The New HRA: Great Options Mean Great Complexity

In October 2017, the Trump Administration issued an Executive Order instructing Federal agencies to propose rulemaking on several key areas focused on promoting health care choice and competition. The three main aspects of the order included:

  1. Expanded access to Association Health Plans (AHPs)
  2. Expanded availability to Short-Term Limited Duration Insurance (STLDI)
  3. Expanded used of Health Reimbursement Arrangements (HRAs) including the ability to use them to pay for individual insurance coverage

The Rulings

Association Health Plans (AHPs): In June of 2018, The Department of Labor (DOL) released a final rule expanding access to AHPs, although a court found the final rule to be unlawful in March of 2019. The DOL has appealed this ruling leaving the changes to AHPs uncertain for the time being.

Short-Term Limited Duration Insurance (STLDI): In August of 2018, a final rule was released regarding STLDI. This rule was also challenged in court but with a different result. In July of 2019, a federal district court upheld the rule allowing these plans to be sold up to 12 months with renewals extending to a maximum of 36 months. While Federal blocks to STLDI may have been lifted, many states have banned or heavily restricted the use of STLDI, leaving them in limbo in many jurisdictions.

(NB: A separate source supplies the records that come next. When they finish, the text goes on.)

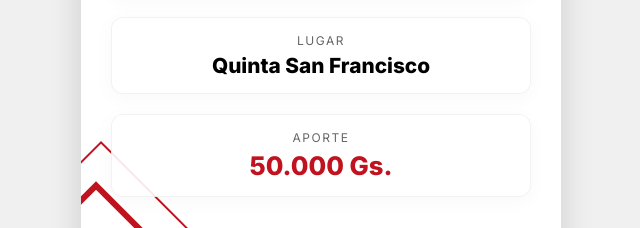
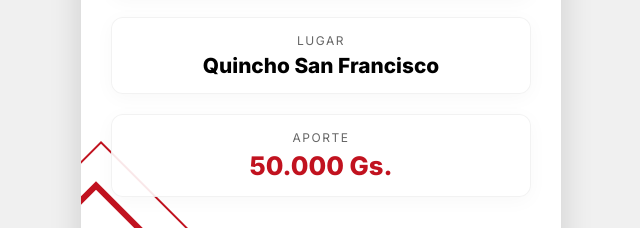
Before and after one commit to EDUPARD01/Wed-de-invitaci-n-para-dia-del-maestro-, a plain HTML site: page index.html in a window 1280 px wide. Shown: the part 335-563 px from the top of the page, 319-959 px from the left. Drawn offline with Linux system fonts and the light colour scheme.

Commit message:
Correct venue name from 'Quinta' to 'Quincho'

```diff
--- a/index.html
+++ b/index.html
@@ -13,7 +13,7 @@
 
     <!-- 2. La descripción muy corta que va debajo del título -->
     <meta property="og:description"
-        content="Acompáñanos este miércoles 29 en la Quinta San Francisco. Aporte: 50.000 Gs." />
+        content="Acompáñanos este miércoles 29 en la Quincho San Francisco. Aporte: 50.000 Gs." />
 
     <!-- 3. [ENLACE DE TU PÁGINA]: Reemplaza donde dice 'URL_AQUI' con el enlace real donde subirás esta web -->
     <meta property="og:url" content="https://wed-de-invitaci-n-para-dia-del-maes.vercel.app/" />
@@ -443,7 +443,7 @@
                 </div>
                 <div class="info-item">
                     <div class="info-label">Lugar</div>
-                    <div class="info-value">Quinta San Francisco</div>
+                    <div class="info-value">Quincho San Francisco</div>
                 </div>
                 <div class="info-item">
                     <div class="info-label">Aporte</div>
```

Health Reimbursement Arrangements (HRAs): The final rule focused on HRAs was released in June of 2019 with it going into effect on January 1, 2020. First, what is an HRA? An HRA is a type of group health care plan that allows employers to fund qualified employee medical expenses. Reimbursement of qualified claims are tax-deductible for the employer and tax free to the employee. Unused funds carry over into future years. Qualified expenses are things not covered by the core insurance plan, such as out of pocket costs, before meeting a deductible, or even the coinsurance paid after a deductible has been met. In addition, dental, vision and many over the counter health items are considered qualified expenses as well.

The final rule expands the scope of HRAs in a couple key ways. Let’s examine the opportunity and complexity offered by this expansion.

Individual Coverage HRA

These new plans allow employers to contribute pre-tax dollars for employees to buy an individual health policy. The policy could be an Affordable Care Act marketplace or “exchange” plan (bought on or off the official marketplace). Under the regulations, however, the employee using the HRA funds would not be eligible for premium tax credits (or subsidies). The employee could be eligible for subsidies only if they opt out of the HRA plan and the HRA is deemed unaffordable. Individual Medicare plans may also be covered by those pre-tax dollars, but Short-Term Limited Duration Insurance plans may not.

Out of concern for adverse selection and the gaming of risk pools, the final rule requires that Individual Coverage HRAs must be offered based on class of employee rather than on an individual basis. For example, an employer can decide to have all full-time workers under a traditional group plan and all part-time employees offered the Individual Coverage HRA option; but they cannot selectively offer it on a case by case basis. There is no limit to how much an employer can contribute to the plan and employers do have the option to offer higher amounts for older employees or those with more dependents. In addition, if individual insurance premiums are higher than the HRA contribution amount, it is possible to set up a cafeteria plan where an employee could pay for the balance of the premium on a pre-tax basis.

Excepted Benefit HRA

The Excepted Benefit HRA is a new plan that allows employers that offer a traditional group health plan to provide an additional pre-tax amount of $1,800 for certain qualified expenses. These expenses could include vision and dental premiums, cost for COBRA, long term care, and in some cases, the cost for STLDI. Employees do not need to be part of the group health plan to be eligible for these HRAs. However, Excepted Benefit HRA dollars cannot reimburse premiums for individual coverage, group coverage or Medicare plans.

Where do we go from here?

Overall, the new HRA rules provide employers with more flexibility to how they offer and pay for health coverage for their workforce. Along with the flexibility comes complexity as well. The discussion above is designed to provide a taste of the effects of the regulations; the detail creates challenges to implementation. We have simplified here as the final HRA rule is 140 pages long! It’s critical that employers consult with their health plan, TPA, broker, consultant, legal counsel, compliance department, etc. when establishing these plans to ensure proper compliance. It is vital that enrollment and downstream systems implement the changes correctly and follow the new complex rule to a ‘T.’ As we know, health care is continually changing. Systems need to be nimble to accommodate these rule changes without complicated and costly overhauls. We will continue to keep ahead of these changes and ensure that our product rules accommodate changes and that we consult with our clients on downstream impacts.